“I felt that I kept it together and ultimately was able to draw and tie for first with Magnus,” Nakamura remarked in the post-tournament interview. “The two of us have played against each other regularly over the past few months in these major tournaments online which I believe speaks to the consistency of our chess play.”
Firouzja played the spoiler of the round by defeating the Chess960 World Champion Wesley So. The teenager jokingly remarked that he had realized that winning any game today would not help his standings in the tournament by much, but would spoil any of his opponent’s chances greatly. Even though he struggled in this tournament, Firouzja was still grateful for the opportunity to face the best of the chess world in a new format.
Caruana’s win against Dominguez earned him a tie for third place. Caruana, who will play in November when the Candidates Tournament resumes, revealed that he is currently in Germany and won’t be participating in the upcoming Rapid and Blitz tournament. He will compete in the Norway Chess tournament in-person and over the board this October.
It felt only appropriate that Garry Kasparov’s marathon 123 move game was the finale of the tournament. The chess legend scored 3.5 points and finished in 8th place.
Congratulations to the co-champions Magnus Carlsen and Hikaru Nakamura

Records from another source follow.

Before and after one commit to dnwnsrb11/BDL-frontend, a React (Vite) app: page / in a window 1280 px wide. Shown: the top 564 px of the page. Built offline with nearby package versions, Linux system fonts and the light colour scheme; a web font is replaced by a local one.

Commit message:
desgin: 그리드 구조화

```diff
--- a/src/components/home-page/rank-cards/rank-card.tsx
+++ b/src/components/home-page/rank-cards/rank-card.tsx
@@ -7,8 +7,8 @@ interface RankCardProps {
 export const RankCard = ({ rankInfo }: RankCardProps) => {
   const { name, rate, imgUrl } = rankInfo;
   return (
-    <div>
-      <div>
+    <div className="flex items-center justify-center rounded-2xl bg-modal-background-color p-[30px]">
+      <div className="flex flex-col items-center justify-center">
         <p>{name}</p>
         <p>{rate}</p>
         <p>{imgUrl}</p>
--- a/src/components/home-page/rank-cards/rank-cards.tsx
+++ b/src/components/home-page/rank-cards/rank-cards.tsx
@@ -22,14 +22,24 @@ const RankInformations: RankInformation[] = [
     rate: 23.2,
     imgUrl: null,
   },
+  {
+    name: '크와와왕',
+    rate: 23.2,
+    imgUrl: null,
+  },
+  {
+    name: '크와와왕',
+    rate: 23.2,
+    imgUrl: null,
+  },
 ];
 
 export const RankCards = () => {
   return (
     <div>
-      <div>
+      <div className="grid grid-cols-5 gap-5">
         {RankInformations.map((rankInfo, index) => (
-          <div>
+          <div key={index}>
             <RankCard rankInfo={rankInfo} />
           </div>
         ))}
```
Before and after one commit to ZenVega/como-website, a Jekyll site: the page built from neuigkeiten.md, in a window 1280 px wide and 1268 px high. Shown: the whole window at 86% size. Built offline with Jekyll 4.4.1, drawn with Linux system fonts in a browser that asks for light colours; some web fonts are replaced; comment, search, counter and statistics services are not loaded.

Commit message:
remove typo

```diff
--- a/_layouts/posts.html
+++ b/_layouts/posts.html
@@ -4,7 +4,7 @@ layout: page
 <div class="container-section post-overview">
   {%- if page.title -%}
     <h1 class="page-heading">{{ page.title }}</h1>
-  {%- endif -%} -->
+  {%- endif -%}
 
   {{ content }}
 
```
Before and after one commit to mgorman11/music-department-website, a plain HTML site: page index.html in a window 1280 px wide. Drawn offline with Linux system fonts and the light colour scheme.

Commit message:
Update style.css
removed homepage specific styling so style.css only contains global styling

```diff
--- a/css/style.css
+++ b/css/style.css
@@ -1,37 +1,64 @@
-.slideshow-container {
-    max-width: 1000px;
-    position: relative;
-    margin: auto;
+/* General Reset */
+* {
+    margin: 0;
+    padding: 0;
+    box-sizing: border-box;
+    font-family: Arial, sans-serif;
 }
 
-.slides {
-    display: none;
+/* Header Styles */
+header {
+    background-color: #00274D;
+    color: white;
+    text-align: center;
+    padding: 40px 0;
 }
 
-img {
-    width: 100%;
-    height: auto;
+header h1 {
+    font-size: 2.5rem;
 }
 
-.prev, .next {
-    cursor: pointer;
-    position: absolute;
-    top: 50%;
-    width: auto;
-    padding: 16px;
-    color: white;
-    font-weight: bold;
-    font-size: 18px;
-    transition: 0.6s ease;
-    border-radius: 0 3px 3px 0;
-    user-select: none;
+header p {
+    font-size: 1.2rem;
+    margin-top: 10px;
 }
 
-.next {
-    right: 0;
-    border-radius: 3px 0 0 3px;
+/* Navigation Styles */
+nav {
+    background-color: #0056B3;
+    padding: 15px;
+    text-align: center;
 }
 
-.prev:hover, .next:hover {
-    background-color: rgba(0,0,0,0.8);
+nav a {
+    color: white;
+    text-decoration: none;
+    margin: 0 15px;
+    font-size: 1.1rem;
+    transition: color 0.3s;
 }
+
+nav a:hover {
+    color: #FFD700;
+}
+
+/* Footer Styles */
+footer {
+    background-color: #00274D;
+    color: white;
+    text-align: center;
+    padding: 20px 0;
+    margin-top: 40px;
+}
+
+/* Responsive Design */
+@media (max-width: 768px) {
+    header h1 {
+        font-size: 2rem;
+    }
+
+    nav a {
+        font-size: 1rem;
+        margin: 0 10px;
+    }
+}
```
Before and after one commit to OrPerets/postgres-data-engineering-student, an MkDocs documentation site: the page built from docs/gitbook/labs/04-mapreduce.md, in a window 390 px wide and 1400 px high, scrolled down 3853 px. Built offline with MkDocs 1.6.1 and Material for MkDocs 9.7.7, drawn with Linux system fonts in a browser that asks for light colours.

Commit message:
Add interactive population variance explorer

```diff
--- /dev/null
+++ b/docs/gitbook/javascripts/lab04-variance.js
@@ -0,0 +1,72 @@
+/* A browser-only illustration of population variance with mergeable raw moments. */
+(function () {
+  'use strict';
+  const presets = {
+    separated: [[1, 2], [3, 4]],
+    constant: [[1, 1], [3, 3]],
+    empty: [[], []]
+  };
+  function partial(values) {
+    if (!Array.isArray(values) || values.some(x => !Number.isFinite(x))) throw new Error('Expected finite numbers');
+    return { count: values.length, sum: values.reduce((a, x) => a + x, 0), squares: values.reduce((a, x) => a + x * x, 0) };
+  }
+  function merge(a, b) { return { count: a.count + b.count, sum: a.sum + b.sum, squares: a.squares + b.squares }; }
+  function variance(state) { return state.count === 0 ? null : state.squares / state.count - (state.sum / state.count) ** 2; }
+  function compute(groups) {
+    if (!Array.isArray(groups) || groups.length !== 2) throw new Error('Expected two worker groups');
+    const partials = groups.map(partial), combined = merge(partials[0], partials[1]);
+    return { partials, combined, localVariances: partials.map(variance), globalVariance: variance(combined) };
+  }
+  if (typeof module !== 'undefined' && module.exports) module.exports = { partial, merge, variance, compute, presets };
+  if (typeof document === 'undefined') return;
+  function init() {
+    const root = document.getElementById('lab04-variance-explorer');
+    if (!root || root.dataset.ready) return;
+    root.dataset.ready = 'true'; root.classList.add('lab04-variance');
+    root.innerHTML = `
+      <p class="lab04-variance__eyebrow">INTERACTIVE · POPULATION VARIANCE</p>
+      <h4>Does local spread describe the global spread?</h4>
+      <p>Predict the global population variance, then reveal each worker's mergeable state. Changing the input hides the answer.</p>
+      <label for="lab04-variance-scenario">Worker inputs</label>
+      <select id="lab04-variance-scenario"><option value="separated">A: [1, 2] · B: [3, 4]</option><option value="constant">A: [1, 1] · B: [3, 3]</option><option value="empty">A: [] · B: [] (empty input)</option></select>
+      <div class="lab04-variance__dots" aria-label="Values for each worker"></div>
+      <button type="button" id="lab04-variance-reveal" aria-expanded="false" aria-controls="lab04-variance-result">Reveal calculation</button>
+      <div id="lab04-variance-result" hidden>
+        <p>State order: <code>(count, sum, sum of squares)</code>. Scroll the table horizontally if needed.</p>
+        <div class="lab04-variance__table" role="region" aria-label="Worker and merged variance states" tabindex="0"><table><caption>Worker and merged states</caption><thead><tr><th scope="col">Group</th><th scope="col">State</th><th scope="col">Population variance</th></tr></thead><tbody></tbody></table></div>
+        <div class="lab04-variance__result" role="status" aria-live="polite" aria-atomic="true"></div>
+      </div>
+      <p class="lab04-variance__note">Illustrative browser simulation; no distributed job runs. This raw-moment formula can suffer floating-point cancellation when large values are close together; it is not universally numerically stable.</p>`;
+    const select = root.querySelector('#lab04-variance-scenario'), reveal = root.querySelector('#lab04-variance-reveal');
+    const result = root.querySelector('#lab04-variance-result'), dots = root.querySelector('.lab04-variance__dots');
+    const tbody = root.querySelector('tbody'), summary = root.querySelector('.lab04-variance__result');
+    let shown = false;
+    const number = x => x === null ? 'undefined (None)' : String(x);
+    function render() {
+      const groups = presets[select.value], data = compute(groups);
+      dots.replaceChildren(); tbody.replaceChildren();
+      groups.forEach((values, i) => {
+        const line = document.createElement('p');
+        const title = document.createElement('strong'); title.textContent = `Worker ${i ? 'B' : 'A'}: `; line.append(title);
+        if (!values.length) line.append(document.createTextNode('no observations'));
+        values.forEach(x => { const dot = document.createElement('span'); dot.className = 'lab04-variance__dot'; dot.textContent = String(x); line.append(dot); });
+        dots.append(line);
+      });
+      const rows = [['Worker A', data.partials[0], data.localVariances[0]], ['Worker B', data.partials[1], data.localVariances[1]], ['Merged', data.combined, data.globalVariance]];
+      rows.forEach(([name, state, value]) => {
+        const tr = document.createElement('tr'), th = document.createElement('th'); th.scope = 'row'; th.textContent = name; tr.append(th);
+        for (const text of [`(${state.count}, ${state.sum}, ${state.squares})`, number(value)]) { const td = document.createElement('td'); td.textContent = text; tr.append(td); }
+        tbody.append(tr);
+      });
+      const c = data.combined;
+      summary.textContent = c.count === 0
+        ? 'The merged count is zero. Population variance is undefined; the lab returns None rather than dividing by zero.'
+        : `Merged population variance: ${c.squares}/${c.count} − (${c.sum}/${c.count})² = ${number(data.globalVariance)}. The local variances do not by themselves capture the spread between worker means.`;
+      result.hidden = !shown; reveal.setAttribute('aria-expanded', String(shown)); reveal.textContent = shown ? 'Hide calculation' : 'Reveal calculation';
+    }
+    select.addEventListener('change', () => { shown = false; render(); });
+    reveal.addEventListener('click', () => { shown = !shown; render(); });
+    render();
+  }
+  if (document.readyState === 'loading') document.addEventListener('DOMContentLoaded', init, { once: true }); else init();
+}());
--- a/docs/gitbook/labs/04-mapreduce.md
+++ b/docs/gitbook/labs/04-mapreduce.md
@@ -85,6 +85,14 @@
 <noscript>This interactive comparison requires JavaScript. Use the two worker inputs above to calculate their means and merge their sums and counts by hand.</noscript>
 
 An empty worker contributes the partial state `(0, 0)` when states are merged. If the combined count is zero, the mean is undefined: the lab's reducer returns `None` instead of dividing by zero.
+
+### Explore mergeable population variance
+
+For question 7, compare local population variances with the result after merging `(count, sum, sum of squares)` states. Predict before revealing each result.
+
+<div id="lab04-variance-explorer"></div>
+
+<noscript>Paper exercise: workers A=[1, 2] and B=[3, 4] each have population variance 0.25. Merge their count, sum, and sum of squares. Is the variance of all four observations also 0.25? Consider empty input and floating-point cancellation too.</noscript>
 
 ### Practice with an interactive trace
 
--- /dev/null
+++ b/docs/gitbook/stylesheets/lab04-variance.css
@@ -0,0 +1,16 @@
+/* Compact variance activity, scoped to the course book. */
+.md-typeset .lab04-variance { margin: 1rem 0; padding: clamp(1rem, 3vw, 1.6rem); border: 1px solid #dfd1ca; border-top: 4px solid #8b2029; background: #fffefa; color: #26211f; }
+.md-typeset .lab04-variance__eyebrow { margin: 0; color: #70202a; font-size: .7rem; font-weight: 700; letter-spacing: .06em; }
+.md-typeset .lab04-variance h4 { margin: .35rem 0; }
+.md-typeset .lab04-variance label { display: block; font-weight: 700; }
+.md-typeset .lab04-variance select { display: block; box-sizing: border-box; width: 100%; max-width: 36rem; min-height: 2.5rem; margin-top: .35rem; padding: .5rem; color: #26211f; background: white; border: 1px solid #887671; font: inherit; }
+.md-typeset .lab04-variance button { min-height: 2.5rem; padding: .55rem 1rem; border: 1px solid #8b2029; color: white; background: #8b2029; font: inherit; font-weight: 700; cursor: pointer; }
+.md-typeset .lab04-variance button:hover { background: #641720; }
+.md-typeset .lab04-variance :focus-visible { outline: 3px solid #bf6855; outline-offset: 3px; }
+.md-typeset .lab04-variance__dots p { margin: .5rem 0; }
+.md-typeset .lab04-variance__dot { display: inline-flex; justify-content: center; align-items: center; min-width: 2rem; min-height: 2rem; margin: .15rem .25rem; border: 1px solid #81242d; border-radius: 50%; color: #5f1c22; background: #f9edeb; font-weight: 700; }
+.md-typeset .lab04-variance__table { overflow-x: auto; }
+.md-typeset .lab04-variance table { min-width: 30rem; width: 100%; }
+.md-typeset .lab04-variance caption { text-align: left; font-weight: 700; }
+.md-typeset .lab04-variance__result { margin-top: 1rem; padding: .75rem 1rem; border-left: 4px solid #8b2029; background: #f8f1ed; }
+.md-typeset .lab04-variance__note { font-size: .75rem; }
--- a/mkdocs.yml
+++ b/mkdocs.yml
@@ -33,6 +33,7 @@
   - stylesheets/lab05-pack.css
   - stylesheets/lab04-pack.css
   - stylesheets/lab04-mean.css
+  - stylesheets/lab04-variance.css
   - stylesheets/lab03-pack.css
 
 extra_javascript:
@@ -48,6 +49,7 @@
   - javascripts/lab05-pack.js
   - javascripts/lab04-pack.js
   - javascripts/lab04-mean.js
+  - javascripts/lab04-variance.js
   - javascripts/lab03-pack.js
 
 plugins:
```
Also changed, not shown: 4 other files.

Make sure to tune in starting Tuesday at 1 PM CDT (-5GM) to watch the 2020 Saint Louis Rapid and Blitz. Follow the expert commentary with Grandmasters Yasser Seirawan, Maurice Ashley and Women’s Grandmaster Jennifer Shahade at www.uschesschamps.com or on the Saint Louis Chess Club's Youtube and Twitch.tv channels.